------ SUPPLIED DATA ------

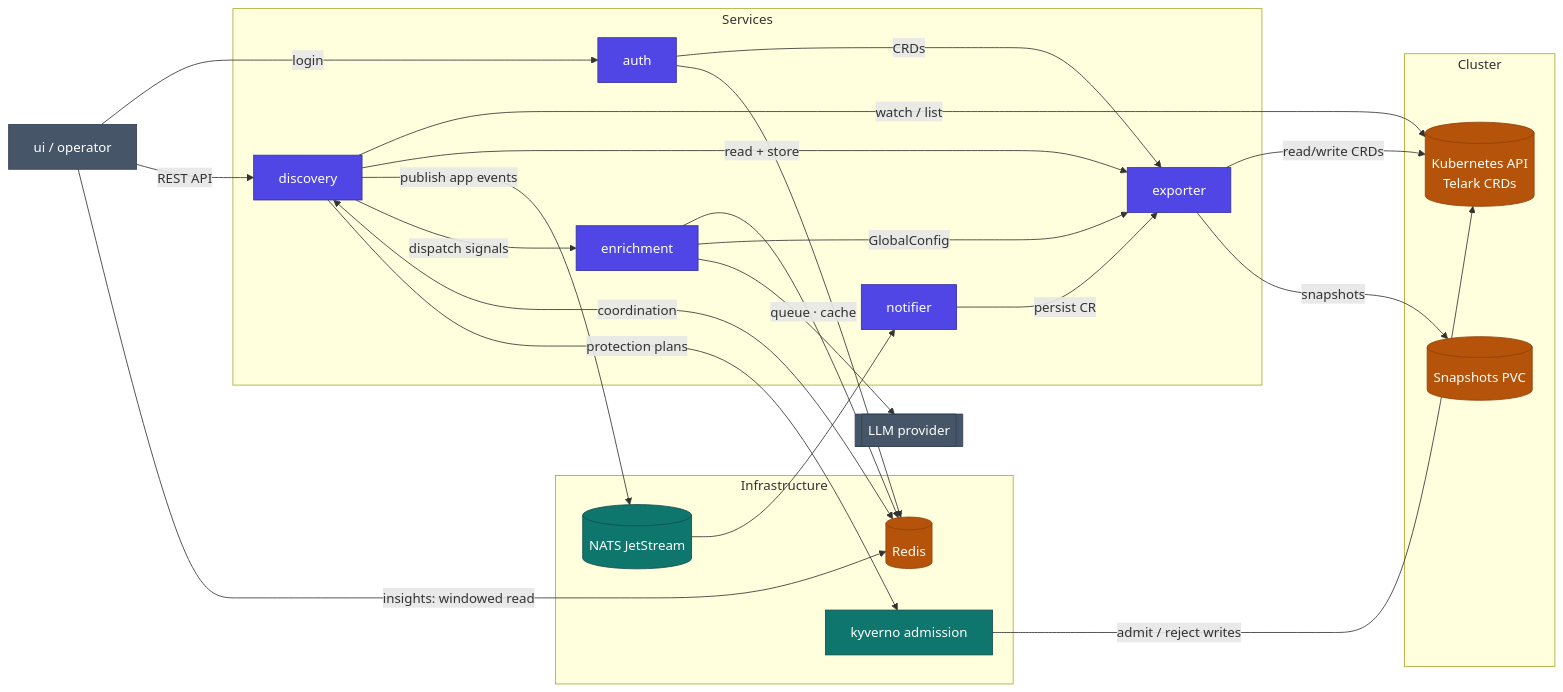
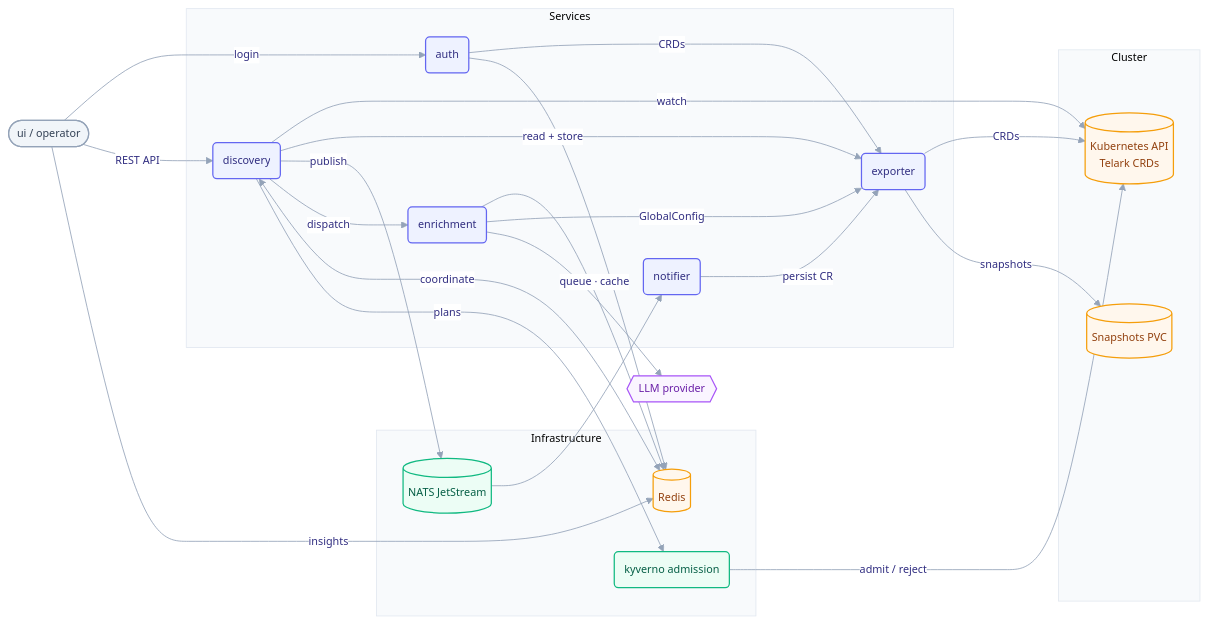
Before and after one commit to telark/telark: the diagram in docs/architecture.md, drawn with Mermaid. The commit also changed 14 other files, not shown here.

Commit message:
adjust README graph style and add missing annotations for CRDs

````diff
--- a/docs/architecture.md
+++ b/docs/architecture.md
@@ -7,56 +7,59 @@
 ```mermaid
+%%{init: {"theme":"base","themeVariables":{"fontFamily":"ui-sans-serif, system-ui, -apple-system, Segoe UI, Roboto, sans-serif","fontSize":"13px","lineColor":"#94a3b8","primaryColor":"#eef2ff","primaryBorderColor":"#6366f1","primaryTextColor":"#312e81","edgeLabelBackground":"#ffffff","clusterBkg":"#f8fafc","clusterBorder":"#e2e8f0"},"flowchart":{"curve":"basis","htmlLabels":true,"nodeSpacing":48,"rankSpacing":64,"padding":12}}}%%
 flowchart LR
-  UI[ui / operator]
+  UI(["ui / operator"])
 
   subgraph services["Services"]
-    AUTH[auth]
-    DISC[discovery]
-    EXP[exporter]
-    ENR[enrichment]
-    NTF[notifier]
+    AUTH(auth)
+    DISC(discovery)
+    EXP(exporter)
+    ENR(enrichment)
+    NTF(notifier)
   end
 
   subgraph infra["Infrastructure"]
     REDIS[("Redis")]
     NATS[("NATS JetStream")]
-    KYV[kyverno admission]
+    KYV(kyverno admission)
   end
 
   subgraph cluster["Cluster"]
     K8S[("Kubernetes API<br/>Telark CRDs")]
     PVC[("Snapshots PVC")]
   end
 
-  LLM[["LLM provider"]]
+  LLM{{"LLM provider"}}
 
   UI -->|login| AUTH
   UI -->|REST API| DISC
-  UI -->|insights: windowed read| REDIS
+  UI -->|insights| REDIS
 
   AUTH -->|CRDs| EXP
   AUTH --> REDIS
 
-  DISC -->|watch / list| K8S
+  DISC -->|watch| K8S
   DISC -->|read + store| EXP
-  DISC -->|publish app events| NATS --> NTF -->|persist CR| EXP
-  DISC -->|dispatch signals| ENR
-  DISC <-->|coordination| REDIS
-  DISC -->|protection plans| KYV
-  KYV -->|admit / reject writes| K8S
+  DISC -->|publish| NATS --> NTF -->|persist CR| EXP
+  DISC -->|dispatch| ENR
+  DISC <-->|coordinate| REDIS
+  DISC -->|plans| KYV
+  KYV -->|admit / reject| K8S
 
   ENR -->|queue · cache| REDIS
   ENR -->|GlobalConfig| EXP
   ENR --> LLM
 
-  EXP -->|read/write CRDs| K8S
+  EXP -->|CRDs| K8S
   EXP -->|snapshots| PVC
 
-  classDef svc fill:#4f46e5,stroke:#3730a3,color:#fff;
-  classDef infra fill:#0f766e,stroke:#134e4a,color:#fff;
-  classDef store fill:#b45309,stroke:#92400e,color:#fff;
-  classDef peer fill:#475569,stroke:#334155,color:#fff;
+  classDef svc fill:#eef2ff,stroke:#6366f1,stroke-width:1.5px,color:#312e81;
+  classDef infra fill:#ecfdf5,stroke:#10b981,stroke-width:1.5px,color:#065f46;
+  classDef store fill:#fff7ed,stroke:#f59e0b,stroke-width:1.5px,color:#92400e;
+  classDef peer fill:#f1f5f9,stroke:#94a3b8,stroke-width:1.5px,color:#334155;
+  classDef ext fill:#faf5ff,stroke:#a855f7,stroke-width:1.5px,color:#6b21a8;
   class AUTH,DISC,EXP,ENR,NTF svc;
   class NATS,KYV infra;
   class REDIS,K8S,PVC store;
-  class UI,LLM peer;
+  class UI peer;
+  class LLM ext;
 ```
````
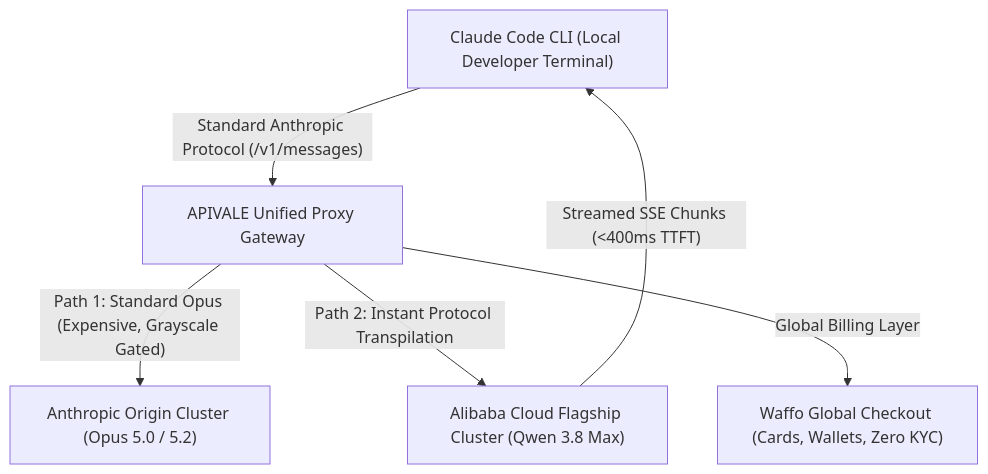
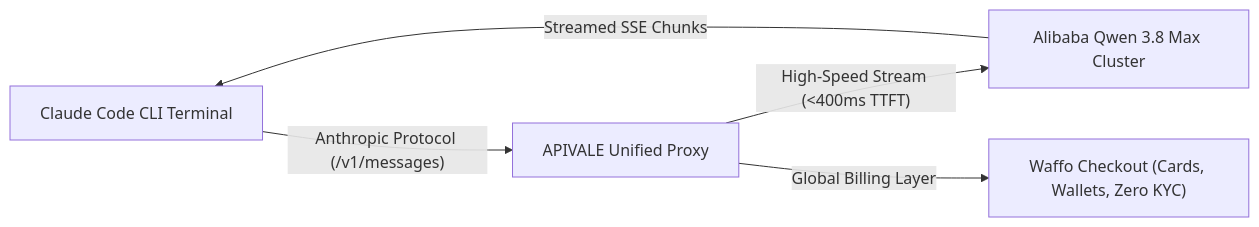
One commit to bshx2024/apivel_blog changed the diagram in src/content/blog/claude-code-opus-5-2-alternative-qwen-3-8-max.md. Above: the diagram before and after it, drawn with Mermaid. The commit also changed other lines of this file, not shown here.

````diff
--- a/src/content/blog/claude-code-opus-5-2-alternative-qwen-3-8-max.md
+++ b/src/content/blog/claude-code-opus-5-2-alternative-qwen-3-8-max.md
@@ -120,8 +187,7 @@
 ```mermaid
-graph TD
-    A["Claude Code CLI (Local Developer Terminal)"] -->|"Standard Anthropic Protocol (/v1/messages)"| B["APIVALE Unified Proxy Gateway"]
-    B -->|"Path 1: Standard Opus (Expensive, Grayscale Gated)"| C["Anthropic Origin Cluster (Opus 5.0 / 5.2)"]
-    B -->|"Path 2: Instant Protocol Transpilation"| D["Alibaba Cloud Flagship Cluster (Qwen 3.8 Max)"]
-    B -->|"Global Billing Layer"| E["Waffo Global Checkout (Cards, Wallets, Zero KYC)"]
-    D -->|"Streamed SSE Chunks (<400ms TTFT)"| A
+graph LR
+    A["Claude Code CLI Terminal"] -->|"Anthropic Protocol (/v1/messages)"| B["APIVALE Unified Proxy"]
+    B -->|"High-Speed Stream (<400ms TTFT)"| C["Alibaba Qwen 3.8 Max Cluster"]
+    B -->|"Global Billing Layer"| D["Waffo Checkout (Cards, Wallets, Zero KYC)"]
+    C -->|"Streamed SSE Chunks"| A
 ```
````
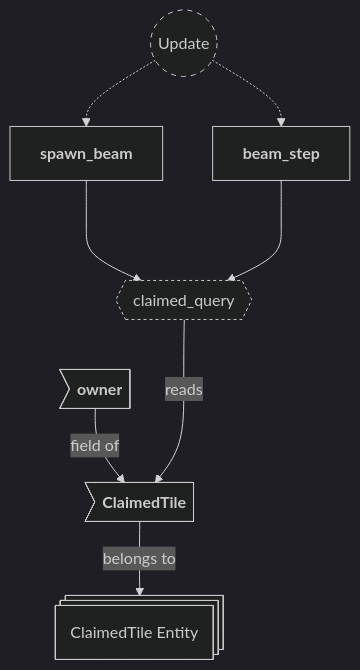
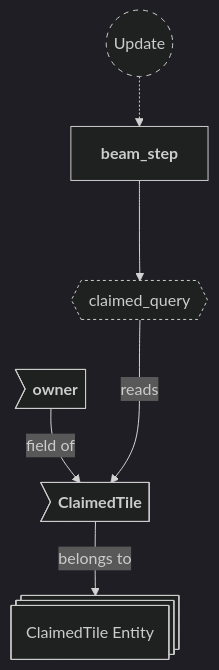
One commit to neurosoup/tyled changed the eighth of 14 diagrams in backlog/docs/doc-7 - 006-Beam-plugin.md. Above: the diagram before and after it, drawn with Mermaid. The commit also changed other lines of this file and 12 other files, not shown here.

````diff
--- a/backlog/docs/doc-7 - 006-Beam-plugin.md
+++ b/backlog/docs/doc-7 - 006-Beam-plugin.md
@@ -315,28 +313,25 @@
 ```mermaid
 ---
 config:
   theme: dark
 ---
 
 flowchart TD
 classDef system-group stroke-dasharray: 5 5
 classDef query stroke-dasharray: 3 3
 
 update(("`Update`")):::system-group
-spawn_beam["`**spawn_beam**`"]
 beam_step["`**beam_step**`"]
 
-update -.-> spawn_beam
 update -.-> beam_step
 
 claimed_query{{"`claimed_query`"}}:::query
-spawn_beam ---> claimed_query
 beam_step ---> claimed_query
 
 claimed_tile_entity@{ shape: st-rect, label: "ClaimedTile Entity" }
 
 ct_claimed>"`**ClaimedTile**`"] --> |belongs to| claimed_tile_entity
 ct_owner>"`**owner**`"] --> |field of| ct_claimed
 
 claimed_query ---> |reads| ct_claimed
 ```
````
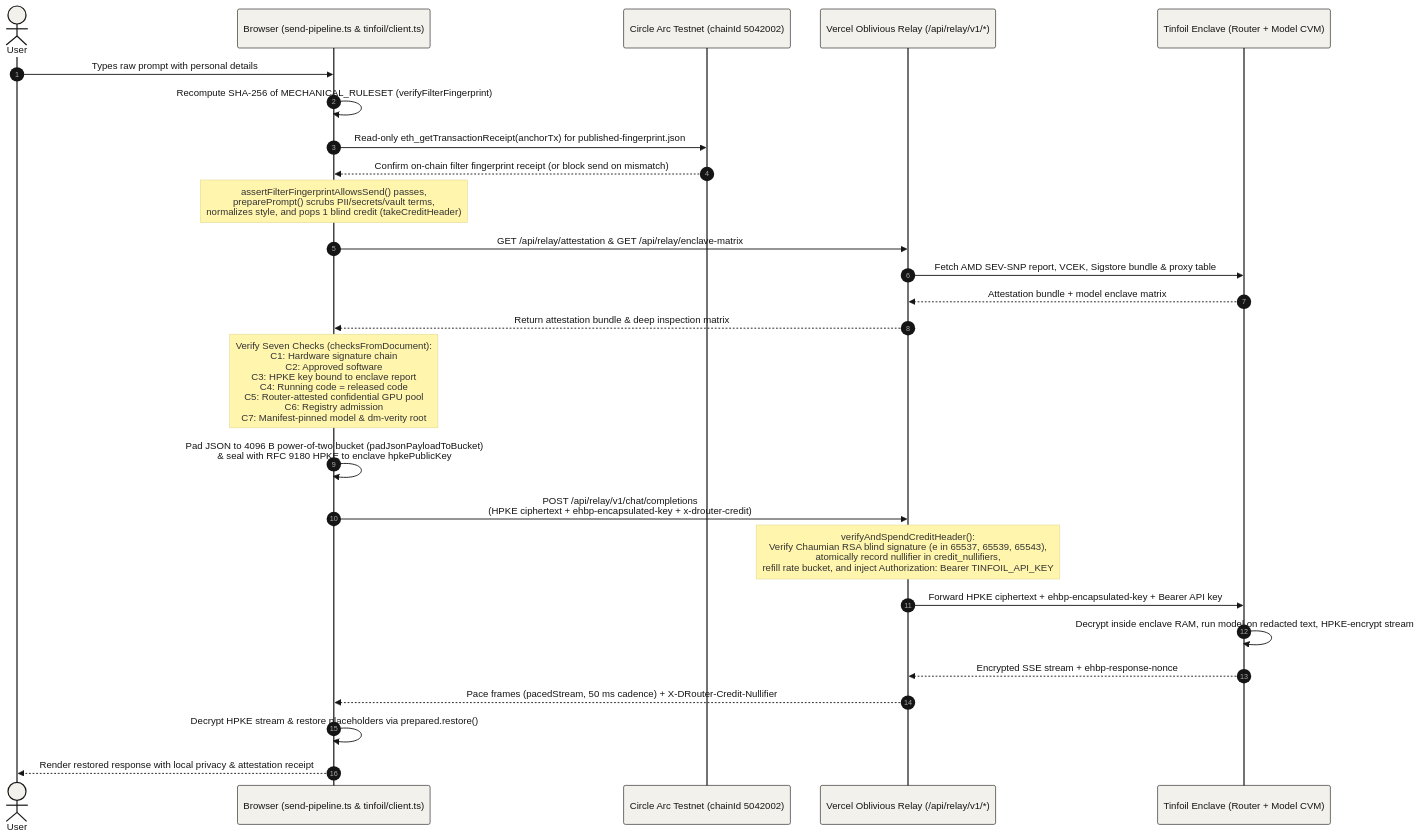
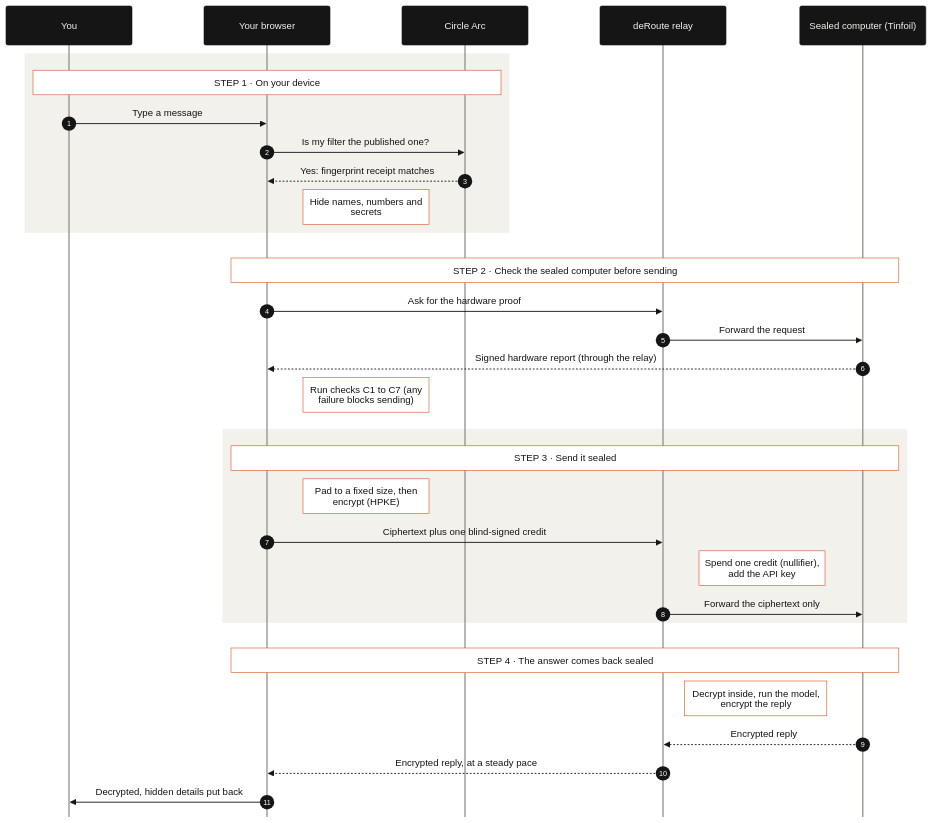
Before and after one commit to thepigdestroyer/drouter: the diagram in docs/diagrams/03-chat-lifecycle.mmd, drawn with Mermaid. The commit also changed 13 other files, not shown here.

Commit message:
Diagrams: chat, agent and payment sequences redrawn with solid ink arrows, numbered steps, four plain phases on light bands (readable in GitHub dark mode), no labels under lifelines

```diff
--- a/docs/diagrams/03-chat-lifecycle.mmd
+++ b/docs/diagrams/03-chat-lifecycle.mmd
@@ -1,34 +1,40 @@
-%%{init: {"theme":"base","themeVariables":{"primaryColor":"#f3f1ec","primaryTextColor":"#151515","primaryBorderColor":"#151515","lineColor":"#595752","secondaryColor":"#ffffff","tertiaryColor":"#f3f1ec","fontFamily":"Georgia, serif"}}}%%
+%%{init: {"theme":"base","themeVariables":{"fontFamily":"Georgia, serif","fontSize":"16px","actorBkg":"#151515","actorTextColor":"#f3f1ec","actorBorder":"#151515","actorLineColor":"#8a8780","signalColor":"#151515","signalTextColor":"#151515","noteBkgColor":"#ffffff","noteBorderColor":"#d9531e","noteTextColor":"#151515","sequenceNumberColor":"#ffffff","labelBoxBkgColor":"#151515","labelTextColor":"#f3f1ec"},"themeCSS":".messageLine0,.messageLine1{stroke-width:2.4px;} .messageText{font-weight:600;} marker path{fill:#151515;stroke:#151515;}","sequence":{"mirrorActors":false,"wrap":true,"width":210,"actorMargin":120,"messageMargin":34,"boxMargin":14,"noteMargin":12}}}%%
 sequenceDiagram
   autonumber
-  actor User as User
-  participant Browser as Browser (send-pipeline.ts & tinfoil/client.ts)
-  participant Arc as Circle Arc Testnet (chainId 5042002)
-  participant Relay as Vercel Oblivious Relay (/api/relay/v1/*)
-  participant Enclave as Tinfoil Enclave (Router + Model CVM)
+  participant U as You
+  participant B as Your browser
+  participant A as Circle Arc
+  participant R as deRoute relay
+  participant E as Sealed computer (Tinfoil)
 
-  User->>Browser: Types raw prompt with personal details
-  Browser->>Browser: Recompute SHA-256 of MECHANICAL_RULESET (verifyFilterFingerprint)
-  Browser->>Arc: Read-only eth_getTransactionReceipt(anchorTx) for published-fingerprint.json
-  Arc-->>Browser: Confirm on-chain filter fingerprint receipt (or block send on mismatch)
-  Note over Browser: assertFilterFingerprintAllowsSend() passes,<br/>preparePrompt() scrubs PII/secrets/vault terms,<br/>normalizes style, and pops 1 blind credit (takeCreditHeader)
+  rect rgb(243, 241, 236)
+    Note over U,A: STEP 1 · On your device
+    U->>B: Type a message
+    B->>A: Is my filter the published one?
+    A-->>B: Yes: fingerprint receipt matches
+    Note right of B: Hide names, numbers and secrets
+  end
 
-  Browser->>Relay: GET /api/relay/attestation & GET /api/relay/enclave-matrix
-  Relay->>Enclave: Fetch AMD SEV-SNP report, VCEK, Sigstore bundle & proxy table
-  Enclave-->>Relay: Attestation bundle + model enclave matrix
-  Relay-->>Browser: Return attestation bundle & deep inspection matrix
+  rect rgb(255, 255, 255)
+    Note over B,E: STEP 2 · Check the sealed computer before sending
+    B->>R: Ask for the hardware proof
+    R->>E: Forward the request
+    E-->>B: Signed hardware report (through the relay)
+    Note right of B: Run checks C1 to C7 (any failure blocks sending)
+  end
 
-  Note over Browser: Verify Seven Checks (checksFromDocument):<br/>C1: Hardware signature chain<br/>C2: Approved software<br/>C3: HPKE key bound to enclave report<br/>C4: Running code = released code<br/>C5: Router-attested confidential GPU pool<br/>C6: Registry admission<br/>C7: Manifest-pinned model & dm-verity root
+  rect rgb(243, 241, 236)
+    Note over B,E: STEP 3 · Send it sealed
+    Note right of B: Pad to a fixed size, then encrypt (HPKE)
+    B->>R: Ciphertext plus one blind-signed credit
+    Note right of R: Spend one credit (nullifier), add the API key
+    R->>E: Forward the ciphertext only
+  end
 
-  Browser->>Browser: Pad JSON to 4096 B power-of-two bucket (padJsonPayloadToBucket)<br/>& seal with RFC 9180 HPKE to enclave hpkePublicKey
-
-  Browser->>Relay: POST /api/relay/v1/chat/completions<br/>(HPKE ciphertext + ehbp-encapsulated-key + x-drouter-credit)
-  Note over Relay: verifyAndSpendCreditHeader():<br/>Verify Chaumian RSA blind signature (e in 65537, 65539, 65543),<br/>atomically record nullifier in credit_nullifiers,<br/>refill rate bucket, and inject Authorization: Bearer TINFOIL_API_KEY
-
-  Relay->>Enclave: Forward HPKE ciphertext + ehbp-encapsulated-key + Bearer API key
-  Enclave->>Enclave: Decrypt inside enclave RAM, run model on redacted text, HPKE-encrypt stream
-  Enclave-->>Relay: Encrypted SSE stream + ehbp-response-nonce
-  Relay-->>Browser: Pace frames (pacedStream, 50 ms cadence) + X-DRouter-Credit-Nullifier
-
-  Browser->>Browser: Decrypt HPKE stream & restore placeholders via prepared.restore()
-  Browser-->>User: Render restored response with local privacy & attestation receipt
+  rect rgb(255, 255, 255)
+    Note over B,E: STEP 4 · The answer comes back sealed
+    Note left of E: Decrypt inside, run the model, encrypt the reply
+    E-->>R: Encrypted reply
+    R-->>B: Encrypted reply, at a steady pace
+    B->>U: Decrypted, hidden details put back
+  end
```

------

ASSIGNMENT
Scan the entries above, and wherever a line holds the string "chat", copy it.

RESPONSE TO THE TASK
Before and after one commit to thepigdestroyer/drouter: the diagram in docs/diagrams/03-chat-lifecycle.mmd, drawn with Mermaid. The commit also changed 13 other files, not shown here.
Diagrams: chat, agent and payment sequences redrawn with solid ink arrows, numbered steps, four plain phases on light bands (readable in GitHub dark mode), no labels under lifelines
--- a/docs/diagrams/03-chat-lifecycle.mmd
+++ b/docs/diagrams/03-chat-lifecycle.mmd
-  Browser->>Relay: POST /api/relay/v1/chat/completions<br/>(HPKE ciphertext + ehbp-encapsulated-key + x-drouter-credit)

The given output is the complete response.